Sports are widely known as the "great equalizer", and the NFL is no exception. People from all walks of life come together to appreciate jarring hits, incredible catches, clutch moments, and the overall emotion that simply cannot be equaled anywhere else.
But even as league revenue broke $14 billion in 2017, player safety concerns persist. Those jarring hits are exciting to fans, but the physical toll taken on players is not. As concussions and CTE scares come into the limelight with more and more frequency, both the general public and players themselves are demanding the NFL to do more to protect the players' safety.
This brings up an interesting question: What exactly does OSHA do regarding the NFL?
In a way, OSHA does already have some governance over the league. Its General Duty clause requires that each employer "shall furnish to each of his employees employment and a place of employment which are free from recognized hazards that are causing or are likely to cause death or serious physical harm to his employees".
Jon Hyman of Ohio Employer Law Blog warns the NFL to take concussion issues more seriously. The NFL Players' Association, or NFLPA, has some additional leverage here. NFL owners and the NFLPA have been clashing more often than usual lately. Several events, including the unfair suspensions of Tom Brady and Ezekiel Elliott, the national anthem policy, guaranteed contracts, and yes, concussion issues are among the most prevalent issues.
Hyman wonders if there could ever be a scenario in which the NFLPA believes that the NFL isn’t as proactive as it should be in reducing the risk of head injuries, and in turn, it files a complaint with OSHA.
The possibility of a player dying during a game is another catastrophe brought up. Thankfully, no such incident has occurred in an NFL game, but the league did see a scary injury to Pittsburgh Steelers linebacker Ryan Shazier last season.
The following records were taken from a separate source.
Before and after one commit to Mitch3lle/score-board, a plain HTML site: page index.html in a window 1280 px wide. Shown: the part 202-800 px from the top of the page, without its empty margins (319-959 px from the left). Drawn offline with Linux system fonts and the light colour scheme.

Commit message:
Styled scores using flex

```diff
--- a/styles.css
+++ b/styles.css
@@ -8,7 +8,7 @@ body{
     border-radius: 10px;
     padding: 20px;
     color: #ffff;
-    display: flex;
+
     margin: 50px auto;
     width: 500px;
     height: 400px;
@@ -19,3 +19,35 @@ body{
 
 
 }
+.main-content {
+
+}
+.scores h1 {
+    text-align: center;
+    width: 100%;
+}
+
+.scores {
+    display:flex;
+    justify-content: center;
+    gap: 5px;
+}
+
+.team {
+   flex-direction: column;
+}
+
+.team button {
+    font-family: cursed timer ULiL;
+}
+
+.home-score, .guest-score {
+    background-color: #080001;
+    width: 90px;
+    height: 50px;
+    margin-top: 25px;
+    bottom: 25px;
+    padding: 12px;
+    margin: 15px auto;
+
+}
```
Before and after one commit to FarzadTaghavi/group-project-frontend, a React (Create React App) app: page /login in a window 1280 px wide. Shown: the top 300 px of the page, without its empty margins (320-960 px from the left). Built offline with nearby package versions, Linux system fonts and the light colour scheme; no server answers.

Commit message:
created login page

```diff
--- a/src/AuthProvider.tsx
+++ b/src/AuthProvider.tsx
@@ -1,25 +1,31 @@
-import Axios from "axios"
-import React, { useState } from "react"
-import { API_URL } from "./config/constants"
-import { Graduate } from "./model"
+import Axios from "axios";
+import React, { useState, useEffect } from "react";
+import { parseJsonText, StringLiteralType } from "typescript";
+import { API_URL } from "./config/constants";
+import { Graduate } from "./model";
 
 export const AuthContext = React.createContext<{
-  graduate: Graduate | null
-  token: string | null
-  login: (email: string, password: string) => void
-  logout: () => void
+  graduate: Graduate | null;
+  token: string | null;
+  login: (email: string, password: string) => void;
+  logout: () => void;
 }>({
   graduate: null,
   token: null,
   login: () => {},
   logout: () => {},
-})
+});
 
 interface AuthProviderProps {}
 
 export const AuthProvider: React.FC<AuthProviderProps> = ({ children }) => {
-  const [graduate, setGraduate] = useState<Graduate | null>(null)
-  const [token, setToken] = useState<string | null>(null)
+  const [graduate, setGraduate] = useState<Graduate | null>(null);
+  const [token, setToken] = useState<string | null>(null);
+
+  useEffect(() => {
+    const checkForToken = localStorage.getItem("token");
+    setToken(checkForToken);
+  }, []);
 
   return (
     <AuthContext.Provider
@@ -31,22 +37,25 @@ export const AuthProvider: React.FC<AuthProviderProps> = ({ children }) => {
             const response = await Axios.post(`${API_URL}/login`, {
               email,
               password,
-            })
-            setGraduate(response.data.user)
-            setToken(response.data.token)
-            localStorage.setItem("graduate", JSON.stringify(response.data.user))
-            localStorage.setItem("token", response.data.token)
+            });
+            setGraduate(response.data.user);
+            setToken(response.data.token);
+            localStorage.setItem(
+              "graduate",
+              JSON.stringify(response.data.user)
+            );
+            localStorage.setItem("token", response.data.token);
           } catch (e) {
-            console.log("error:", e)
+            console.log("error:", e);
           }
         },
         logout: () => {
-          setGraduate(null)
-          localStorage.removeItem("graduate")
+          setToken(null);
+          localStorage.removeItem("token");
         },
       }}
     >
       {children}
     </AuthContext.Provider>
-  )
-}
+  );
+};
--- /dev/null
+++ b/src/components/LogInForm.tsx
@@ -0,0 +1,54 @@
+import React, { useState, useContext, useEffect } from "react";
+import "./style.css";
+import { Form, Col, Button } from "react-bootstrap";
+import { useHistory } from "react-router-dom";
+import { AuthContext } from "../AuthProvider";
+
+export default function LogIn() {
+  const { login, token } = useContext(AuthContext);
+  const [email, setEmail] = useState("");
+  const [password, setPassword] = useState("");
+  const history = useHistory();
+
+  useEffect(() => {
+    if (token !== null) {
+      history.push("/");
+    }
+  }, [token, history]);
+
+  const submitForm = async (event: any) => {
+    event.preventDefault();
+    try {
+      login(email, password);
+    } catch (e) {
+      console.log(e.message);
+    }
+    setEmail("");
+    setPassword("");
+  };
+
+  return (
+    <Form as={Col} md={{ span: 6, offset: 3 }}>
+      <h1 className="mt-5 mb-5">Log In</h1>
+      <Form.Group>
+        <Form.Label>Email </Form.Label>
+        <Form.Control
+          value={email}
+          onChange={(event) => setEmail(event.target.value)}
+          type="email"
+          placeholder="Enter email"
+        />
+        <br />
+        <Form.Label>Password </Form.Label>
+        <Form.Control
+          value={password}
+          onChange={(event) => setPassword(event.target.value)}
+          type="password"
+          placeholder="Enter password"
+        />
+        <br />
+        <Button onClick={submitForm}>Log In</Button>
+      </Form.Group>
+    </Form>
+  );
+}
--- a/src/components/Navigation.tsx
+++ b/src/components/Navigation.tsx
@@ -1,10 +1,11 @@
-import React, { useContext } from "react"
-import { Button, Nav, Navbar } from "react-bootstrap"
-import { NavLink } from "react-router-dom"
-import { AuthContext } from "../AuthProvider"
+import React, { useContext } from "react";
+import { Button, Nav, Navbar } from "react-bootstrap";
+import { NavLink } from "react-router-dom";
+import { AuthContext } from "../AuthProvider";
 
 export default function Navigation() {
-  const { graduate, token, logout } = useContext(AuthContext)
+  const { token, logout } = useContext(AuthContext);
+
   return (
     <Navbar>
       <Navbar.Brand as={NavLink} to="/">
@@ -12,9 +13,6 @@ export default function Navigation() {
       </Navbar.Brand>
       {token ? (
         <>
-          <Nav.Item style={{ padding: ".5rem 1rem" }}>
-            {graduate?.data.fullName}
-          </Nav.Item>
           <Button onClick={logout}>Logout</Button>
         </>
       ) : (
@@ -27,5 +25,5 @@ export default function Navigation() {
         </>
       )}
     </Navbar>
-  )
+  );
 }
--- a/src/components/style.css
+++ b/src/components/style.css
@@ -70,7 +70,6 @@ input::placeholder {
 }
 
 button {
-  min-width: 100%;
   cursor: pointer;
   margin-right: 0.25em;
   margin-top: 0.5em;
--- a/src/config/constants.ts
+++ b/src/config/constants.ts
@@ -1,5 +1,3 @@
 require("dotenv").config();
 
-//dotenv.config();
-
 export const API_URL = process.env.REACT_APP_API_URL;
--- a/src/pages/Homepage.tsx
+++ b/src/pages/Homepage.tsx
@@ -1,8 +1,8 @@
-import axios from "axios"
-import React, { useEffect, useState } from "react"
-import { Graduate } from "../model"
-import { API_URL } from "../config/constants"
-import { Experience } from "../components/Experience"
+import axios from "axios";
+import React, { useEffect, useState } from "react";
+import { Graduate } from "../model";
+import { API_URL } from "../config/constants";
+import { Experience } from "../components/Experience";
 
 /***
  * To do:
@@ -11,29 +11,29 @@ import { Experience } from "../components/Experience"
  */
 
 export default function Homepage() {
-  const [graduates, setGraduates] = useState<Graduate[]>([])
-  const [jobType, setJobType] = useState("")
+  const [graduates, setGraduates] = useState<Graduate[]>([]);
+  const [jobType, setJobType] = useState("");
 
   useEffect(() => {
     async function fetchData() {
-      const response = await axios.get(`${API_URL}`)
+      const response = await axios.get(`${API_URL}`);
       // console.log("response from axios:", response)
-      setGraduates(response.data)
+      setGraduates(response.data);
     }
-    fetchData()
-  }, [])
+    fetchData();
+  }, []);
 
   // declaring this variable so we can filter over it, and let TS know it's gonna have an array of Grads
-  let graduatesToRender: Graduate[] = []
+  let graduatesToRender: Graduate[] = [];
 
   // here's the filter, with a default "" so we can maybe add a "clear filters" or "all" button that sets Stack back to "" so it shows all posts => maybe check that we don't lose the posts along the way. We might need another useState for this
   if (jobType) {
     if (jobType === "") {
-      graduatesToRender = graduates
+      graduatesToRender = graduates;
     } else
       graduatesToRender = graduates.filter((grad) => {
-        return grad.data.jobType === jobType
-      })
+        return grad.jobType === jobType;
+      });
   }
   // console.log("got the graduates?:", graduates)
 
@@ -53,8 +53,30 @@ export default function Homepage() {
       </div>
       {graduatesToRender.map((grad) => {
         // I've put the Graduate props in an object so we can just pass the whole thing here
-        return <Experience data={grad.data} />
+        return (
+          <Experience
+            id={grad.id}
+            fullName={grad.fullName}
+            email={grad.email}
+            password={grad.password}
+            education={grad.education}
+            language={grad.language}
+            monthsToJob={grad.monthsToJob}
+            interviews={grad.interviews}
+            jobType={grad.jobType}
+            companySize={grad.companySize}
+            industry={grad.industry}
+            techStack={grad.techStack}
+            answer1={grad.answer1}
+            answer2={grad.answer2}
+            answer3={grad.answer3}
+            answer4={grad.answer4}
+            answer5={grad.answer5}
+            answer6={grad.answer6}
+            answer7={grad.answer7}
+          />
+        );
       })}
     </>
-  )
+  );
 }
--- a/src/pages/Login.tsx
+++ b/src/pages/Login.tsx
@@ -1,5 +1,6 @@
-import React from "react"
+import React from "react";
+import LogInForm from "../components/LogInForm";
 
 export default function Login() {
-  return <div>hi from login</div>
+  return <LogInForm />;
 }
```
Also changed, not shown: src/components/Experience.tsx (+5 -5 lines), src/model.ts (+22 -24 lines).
One of the best players in the league, Shazier was unable to walk for some time and even now, has some limitations. His attempt to revive his NFL career could be highly risky for not only himself, but the league too.
It seems likely that OSHA would investigate such scenarios. They recognize that their jurisdiction is valid if the athletes are considered employees. However, OSHA has publicly acknowledged that in most cases, it does not take enforcement action regarding professional athletes. It would certainly take a lot to change that.
Ultimately, it seems that either the NFLPA must aggressively push OSHA to investigate, or OSHA itself must change their stance on professional athletes. Otherwise, the NFL has no reason to worry about OSHA's impact.